M Knight Shyamalan is not one to shy away from involving a twist or two in his films. Back in 2016, he shocked the whole world with the ending to Split, a film that seemed to standalone from all his other films. That was until Bruce Willis’ David Dunn, a character from his 2000 film Unbreakable made an appearance. It shocked me massively and left me with great levels of anticipation for Glass, a sequel to both films.
Reuniting David Dunn (Bruce Willis) and Elijah Price (Samuel L. Jackson), and introducing them to Kevin Wendell Crumb (James McAvoy) sees events unfold in Glass. With Dunn in pursuit of Crumb and his multiple personalities, Price a.k.a. Mr Glass may hold secrets of both their respective pasts.
Shyamalan’s Glass sees two big ideas spread across two films culminate in a finale fitting to the director’s past of twisting and turning right until the very last frame. His writing is electric for the first half of the film, exploring the current state-of-mind of each of the three who believe themselves to be superheroes. It’s as the film moves into its final act where things start to nearly turn catastrophically convoluted but Shyamalan manages to weave his way through a quite complex narrative rather well, resulting in a satisfying conclusion to his trilogy.
I always wondered how Shyamalan would make Glass work as a sequel to both Unbreakable and Split however, right from the off it just works, giving the film the perfect platform to push on and explore these characters further.
Coming to the performances, Glass has a returning trio who all deliver solid performances in roles that remain some of their best work. James McAvoy is, once again, scarily good as not just Kevin but the multiple personalities he possesses, possibly bettering his own performance in Split. Samuel L Jackson has a film of two halves for an actor and when he gets into gear, his villain is as menacing as he’s been before. Bruce Willis was the one who I was worried about, mainly because of his recent performances in films like Death Wish, where the lack of emotion derailed the film. With the flick of a switch though, Willis wakes up and proves in Glass that he can deliver a performance when needed.
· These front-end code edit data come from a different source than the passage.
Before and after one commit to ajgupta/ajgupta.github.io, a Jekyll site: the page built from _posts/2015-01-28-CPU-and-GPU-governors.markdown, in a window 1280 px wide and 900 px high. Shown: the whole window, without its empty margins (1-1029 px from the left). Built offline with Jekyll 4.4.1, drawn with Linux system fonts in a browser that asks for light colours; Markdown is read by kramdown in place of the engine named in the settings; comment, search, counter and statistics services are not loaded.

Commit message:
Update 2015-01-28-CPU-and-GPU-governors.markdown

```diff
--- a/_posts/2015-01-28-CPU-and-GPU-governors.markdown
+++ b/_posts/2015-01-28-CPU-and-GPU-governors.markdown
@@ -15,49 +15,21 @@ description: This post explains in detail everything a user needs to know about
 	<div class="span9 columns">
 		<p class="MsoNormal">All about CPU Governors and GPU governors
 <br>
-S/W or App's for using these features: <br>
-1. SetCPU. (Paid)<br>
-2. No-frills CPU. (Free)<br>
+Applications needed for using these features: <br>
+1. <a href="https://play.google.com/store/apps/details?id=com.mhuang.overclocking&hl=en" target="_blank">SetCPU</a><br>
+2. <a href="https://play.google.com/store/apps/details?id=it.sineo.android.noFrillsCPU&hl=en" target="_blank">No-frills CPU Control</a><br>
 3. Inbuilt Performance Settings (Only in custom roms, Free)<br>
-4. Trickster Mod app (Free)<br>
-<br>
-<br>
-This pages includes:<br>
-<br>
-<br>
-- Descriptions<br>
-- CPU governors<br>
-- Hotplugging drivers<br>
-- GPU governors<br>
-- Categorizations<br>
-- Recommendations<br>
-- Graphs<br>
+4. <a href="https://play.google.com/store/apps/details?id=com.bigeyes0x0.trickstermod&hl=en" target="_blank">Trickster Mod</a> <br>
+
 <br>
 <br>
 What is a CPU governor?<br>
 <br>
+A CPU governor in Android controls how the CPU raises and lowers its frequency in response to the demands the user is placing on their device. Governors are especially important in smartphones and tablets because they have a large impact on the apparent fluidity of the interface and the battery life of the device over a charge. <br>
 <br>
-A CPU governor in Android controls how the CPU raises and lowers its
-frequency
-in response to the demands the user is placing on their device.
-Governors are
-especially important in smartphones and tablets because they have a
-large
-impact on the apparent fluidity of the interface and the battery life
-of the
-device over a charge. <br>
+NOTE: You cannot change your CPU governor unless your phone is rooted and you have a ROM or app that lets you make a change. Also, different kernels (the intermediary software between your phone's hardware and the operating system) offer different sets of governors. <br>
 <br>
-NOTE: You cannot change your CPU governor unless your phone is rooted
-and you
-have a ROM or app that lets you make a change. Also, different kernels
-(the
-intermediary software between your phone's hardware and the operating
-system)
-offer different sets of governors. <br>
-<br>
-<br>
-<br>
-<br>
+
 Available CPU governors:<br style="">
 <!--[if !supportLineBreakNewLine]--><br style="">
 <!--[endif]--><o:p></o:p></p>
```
Sarah Paulson’s Dr Ellie Staple is a very welcome addition to the roster and it’s great to see Anya Taylor-Joy return as Casey Cooke, even if both eventually get lost amongst the heavy final act.
While Glass is a weaker film than both Unbreakable and Split, it still manages to provide this eccentric superhero trilogy with an ending that isn’t afraid to wear its heart on its sleeve. It may lose some but, for me, it shows Shyamalan is still not afraid to make a film the way he wants and, in today’s Hollywood, that’s something that should be applauded.